[Opening Data in this exercise section]

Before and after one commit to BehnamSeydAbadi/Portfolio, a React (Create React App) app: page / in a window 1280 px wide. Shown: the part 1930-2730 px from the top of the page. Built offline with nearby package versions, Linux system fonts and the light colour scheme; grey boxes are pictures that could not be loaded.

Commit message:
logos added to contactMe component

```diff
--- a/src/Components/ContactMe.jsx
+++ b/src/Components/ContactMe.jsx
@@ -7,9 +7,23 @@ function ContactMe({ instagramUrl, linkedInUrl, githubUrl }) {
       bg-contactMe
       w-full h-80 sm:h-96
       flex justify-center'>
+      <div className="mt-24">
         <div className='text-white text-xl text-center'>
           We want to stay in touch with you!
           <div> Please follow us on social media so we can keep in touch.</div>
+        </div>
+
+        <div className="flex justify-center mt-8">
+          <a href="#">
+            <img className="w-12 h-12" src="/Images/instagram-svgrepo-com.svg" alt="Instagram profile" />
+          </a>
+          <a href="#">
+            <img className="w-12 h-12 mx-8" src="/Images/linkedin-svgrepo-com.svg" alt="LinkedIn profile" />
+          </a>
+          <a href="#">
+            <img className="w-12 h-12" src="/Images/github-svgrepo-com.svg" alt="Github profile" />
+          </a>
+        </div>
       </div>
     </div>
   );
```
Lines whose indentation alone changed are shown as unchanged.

[Closing Data in this exercise section]
[Opening Data in this exercise section]

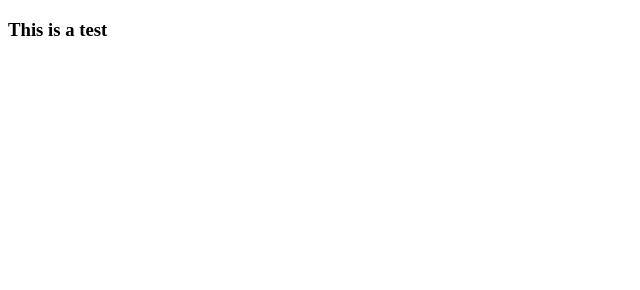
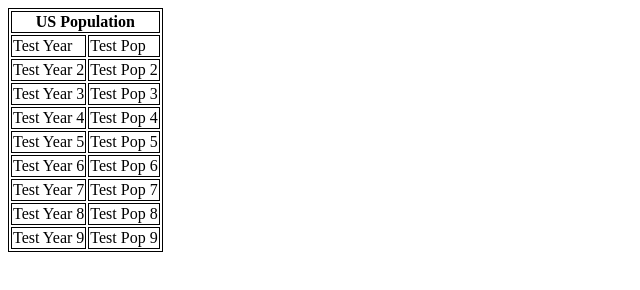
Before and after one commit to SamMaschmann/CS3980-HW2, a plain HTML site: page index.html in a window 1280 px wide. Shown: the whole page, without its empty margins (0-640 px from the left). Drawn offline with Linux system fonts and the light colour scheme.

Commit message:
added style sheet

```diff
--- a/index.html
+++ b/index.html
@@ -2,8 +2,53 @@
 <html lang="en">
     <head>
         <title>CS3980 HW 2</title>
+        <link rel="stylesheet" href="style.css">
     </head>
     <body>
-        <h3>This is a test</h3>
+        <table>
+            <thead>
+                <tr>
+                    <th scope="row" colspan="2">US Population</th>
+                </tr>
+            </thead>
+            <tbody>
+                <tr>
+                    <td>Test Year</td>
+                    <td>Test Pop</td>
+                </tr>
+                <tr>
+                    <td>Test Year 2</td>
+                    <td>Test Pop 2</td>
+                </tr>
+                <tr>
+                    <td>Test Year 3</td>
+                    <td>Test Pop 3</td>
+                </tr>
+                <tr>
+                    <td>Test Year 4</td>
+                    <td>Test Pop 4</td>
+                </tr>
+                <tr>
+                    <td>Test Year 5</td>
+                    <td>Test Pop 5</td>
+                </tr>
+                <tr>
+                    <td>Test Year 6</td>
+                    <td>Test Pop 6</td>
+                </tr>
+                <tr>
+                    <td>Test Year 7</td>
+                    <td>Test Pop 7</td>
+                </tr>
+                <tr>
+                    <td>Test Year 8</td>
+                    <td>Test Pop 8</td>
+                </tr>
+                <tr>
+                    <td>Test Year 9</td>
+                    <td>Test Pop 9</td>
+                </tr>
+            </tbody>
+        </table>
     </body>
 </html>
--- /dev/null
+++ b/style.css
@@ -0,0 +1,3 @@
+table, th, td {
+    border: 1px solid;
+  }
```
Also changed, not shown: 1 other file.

[Closing Data in this exercise section]
[Opening Data in this exercise section]

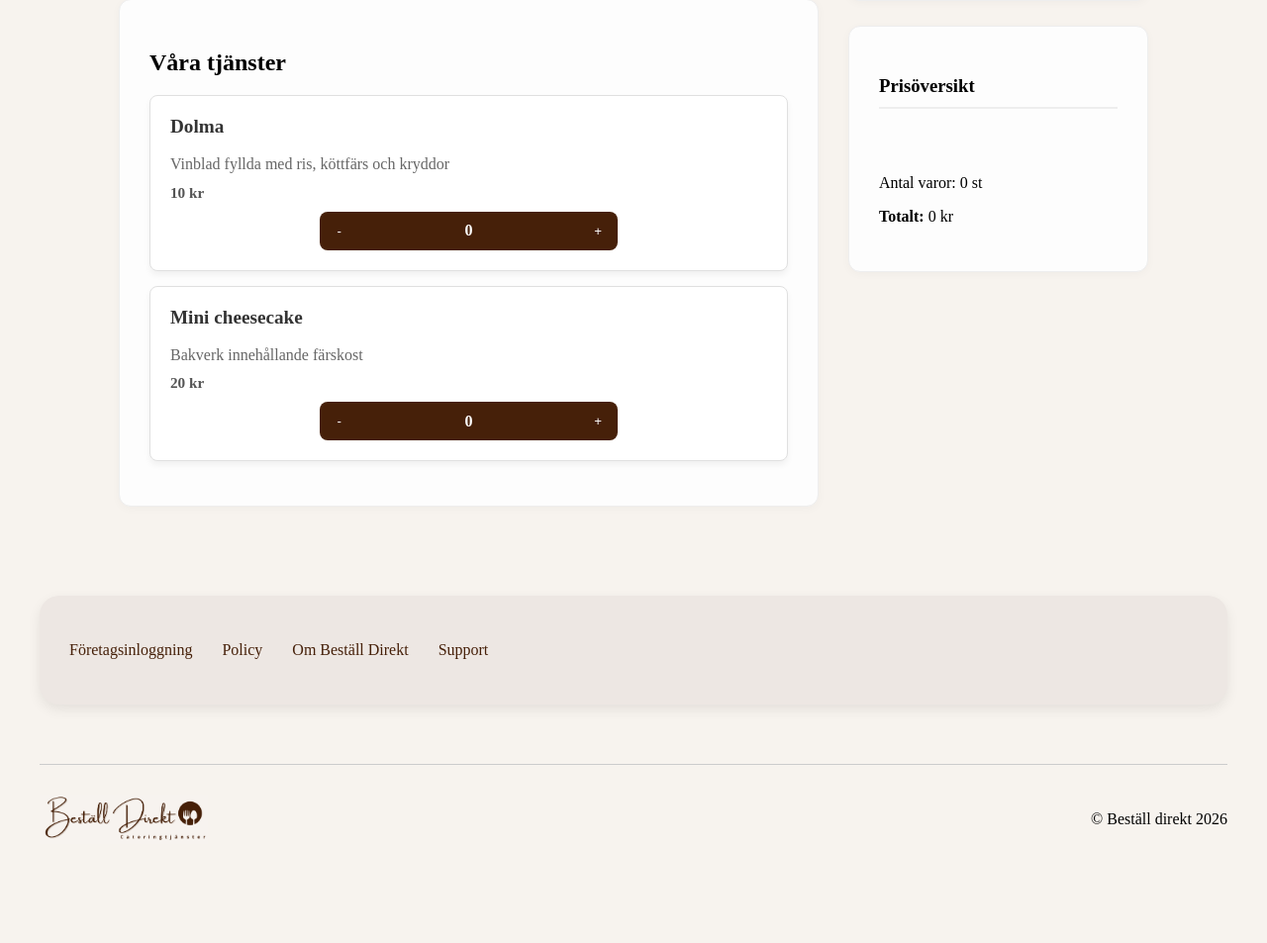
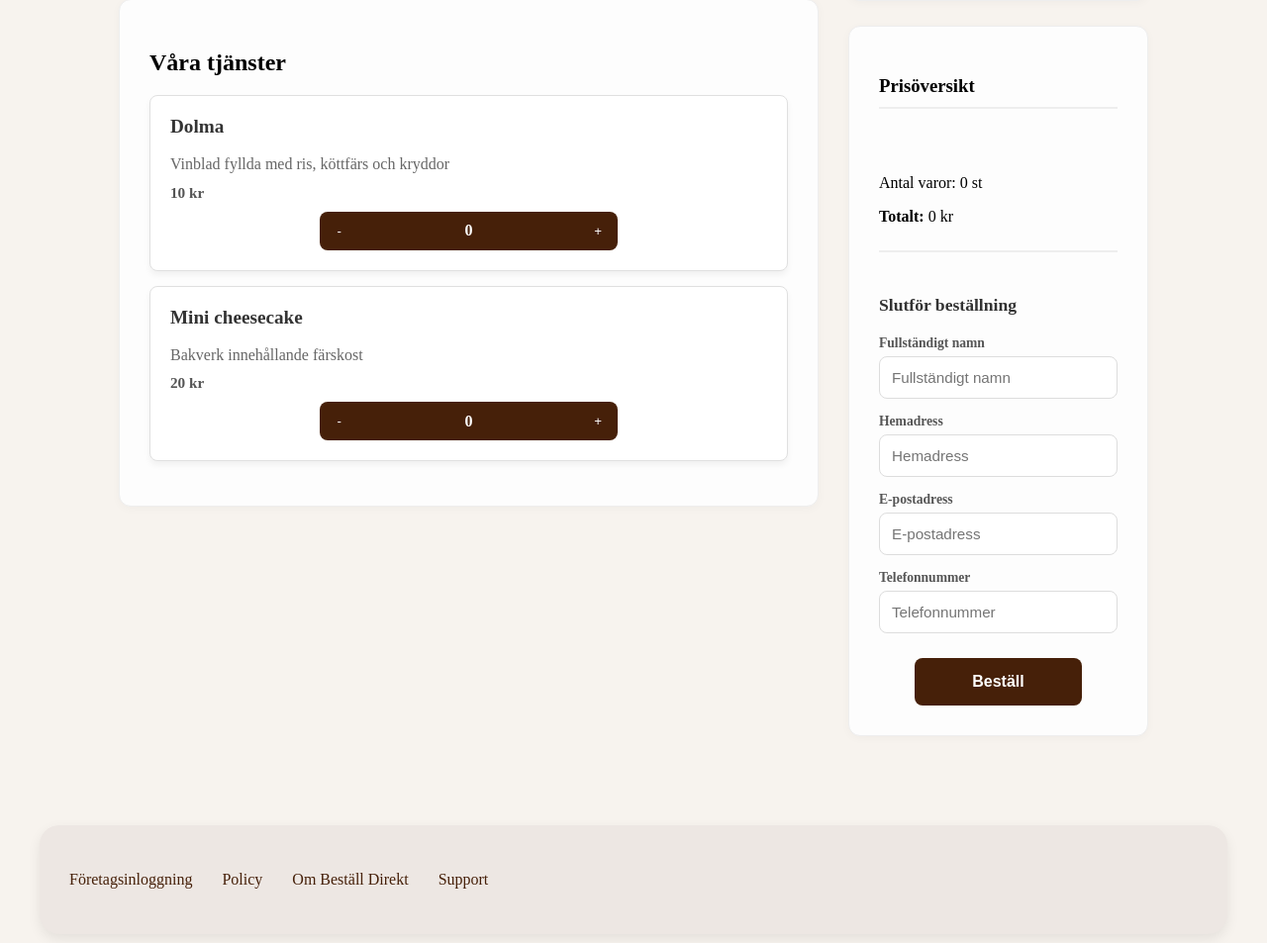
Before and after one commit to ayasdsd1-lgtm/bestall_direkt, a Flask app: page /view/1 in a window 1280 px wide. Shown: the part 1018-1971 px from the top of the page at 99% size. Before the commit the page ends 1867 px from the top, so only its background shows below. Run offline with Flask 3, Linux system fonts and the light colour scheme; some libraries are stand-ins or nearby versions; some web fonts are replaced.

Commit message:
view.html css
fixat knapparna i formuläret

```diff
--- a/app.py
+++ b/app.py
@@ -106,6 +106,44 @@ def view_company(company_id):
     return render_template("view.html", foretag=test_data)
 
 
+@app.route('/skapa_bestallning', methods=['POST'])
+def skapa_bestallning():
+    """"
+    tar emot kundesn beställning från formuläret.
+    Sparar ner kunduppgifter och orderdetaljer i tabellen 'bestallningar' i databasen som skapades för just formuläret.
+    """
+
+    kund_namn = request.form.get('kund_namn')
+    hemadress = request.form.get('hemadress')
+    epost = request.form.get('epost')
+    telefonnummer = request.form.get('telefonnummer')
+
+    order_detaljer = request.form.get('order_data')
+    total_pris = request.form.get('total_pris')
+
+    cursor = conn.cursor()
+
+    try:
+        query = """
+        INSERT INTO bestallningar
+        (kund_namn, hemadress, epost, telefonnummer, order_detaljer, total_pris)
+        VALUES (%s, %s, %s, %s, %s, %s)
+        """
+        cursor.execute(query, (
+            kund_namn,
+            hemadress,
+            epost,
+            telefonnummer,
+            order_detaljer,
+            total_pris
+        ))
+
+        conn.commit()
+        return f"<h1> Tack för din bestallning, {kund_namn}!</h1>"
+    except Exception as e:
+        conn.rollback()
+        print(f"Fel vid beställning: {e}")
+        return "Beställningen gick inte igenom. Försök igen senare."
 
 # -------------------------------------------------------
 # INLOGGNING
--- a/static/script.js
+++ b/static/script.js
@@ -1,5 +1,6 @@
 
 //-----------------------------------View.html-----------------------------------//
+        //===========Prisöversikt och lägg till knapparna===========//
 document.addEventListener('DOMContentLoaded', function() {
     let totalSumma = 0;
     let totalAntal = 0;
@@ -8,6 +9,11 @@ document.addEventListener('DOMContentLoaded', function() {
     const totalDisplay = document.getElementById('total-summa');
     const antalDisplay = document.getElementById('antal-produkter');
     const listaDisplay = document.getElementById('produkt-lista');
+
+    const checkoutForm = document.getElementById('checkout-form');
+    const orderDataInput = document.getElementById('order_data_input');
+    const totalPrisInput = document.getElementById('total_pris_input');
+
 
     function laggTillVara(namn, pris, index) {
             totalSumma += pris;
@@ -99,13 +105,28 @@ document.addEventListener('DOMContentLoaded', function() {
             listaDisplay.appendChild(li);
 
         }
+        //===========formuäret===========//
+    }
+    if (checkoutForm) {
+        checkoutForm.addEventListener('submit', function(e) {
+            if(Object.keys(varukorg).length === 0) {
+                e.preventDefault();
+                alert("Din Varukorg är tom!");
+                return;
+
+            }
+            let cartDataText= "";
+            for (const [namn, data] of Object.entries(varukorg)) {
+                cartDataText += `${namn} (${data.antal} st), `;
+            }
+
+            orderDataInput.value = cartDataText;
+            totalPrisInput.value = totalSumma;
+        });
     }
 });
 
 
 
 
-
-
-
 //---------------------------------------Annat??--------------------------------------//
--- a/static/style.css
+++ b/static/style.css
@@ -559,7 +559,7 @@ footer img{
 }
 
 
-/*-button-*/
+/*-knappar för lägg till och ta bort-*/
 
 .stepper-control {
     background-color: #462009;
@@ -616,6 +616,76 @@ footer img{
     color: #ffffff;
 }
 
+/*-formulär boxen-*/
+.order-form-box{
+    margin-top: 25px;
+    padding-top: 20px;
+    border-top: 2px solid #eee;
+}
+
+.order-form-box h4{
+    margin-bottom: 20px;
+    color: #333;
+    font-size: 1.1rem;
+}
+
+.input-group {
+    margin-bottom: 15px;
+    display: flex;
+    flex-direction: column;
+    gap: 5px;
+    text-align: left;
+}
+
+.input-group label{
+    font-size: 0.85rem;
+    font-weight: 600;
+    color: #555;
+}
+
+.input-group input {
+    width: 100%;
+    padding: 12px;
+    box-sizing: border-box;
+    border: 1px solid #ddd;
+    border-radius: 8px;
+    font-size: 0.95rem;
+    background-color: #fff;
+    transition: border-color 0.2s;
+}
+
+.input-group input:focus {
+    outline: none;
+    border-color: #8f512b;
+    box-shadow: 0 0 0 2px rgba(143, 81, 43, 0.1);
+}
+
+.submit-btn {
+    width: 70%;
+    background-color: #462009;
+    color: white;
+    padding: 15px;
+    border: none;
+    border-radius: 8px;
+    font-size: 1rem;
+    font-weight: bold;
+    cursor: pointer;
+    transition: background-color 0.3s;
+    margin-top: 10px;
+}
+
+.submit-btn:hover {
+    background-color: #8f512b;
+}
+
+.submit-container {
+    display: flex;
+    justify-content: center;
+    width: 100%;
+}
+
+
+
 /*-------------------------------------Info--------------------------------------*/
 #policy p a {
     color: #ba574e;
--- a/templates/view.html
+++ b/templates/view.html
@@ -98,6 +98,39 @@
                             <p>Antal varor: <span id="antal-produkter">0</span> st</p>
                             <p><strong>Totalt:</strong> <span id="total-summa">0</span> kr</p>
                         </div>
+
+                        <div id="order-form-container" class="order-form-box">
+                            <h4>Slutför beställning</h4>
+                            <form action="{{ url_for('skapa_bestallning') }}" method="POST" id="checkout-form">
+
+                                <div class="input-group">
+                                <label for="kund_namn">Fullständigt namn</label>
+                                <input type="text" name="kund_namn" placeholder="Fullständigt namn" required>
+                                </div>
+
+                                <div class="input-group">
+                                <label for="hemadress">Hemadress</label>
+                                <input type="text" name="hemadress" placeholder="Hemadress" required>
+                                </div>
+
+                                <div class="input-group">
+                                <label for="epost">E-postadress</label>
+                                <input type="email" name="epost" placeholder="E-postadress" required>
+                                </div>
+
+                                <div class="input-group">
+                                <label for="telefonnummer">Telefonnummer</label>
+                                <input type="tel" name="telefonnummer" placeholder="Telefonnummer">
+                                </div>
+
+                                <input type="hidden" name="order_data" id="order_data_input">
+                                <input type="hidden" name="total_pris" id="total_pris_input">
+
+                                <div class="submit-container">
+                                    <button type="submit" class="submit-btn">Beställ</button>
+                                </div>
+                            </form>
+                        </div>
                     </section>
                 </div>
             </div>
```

[Closing Data in this exercise section]

● **What to produce**: Where a line of the data contains "style", copy that line.

● **Worked solution**:
added style sheet
+        <link rel="stylesheet" href="style.css">
+++ b/style.css
--- a/static/style.css
+++ b/static/style.css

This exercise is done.